▶ Exercise requirements:
Pull out all lines from the listing below in which the word "horstretch" appears.

▶ Data shown:
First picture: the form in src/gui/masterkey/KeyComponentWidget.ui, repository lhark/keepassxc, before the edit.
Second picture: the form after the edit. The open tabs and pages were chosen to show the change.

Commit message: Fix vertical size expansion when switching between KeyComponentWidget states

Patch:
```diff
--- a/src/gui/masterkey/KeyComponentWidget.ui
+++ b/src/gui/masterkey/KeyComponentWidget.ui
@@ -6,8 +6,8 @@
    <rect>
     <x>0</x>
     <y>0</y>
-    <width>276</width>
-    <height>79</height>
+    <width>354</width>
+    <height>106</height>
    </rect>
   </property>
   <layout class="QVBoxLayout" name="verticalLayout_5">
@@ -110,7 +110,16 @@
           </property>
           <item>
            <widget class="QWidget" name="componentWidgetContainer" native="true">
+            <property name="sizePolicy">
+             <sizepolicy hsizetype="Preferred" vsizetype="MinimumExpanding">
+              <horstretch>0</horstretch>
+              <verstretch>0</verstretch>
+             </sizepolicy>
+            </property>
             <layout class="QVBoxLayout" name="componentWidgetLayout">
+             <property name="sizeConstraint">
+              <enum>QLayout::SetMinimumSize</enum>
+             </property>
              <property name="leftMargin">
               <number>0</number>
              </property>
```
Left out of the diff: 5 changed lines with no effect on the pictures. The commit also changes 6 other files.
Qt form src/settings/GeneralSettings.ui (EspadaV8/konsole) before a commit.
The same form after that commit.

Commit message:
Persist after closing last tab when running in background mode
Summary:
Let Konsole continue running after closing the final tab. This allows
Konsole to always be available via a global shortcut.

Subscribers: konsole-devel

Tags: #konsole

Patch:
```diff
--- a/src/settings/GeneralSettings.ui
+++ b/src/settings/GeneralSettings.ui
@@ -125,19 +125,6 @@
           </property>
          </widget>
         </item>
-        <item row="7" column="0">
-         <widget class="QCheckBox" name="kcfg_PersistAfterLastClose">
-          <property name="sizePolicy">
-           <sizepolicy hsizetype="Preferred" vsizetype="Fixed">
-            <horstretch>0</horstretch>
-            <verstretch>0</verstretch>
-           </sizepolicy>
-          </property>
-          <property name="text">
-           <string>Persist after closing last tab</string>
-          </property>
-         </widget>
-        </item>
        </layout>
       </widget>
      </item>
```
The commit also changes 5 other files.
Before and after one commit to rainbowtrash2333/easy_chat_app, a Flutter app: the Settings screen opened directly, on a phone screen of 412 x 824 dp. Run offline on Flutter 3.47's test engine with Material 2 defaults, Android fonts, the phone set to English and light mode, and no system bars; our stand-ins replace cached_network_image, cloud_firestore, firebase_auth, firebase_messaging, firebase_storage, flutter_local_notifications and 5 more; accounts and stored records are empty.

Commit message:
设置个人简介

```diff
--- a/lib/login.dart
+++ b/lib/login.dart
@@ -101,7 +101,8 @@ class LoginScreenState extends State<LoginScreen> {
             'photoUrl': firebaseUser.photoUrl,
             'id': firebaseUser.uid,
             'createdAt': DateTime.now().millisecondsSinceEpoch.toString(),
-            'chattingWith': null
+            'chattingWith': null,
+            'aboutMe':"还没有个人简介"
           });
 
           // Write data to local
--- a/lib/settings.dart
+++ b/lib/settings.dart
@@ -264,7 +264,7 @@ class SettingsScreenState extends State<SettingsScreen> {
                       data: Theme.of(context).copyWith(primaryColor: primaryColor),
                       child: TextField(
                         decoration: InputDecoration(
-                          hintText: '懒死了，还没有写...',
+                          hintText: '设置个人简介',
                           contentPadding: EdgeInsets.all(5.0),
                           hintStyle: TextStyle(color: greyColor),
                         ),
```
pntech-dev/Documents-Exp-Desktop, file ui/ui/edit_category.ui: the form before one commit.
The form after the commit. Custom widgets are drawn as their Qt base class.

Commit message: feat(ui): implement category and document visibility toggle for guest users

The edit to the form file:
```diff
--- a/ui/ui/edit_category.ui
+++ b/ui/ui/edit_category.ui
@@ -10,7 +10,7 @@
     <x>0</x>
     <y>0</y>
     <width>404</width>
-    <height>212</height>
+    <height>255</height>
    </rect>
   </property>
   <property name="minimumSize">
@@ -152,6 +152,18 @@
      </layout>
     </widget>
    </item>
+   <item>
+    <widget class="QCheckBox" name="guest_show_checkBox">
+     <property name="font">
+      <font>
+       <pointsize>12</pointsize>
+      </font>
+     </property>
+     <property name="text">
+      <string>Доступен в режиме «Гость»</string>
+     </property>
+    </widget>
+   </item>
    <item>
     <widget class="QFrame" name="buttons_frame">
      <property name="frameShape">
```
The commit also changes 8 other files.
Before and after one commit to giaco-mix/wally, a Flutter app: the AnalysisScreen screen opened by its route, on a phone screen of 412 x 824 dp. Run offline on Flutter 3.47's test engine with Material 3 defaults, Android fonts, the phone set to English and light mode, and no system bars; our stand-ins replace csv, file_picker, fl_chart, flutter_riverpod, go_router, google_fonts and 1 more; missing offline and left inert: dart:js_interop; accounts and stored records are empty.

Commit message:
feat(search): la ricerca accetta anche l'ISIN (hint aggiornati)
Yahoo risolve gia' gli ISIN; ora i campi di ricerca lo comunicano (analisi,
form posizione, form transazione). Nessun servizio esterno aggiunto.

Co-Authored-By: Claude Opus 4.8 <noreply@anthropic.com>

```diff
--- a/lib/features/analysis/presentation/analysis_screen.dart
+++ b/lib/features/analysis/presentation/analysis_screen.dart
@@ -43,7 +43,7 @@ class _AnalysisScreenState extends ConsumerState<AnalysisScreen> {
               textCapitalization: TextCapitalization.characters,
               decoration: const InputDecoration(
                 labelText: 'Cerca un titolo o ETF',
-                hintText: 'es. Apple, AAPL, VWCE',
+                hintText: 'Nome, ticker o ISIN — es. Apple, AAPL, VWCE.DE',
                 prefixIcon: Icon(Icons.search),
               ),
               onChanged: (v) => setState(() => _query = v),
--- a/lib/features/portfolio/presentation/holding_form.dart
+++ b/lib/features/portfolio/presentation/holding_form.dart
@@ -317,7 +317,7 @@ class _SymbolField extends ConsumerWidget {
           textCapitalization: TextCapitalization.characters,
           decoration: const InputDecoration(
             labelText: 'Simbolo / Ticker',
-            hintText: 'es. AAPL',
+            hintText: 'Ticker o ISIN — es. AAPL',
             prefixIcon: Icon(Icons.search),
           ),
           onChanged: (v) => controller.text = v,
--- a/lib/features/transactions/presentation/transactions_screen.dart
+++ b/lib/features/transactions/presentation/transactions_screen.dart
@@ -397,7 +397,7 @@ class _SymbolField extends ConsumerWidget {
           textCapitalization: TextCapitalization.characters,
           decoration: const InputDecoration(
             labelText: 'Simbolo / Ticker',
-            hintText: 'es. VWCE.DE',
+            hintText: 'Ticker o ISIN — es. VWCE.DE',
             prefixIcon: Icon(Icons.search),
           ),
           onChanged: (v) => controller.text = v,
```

▶ Solution for this problem:
+              <horstretch>0</horstretch>
-            <horstretch>0</horstretch>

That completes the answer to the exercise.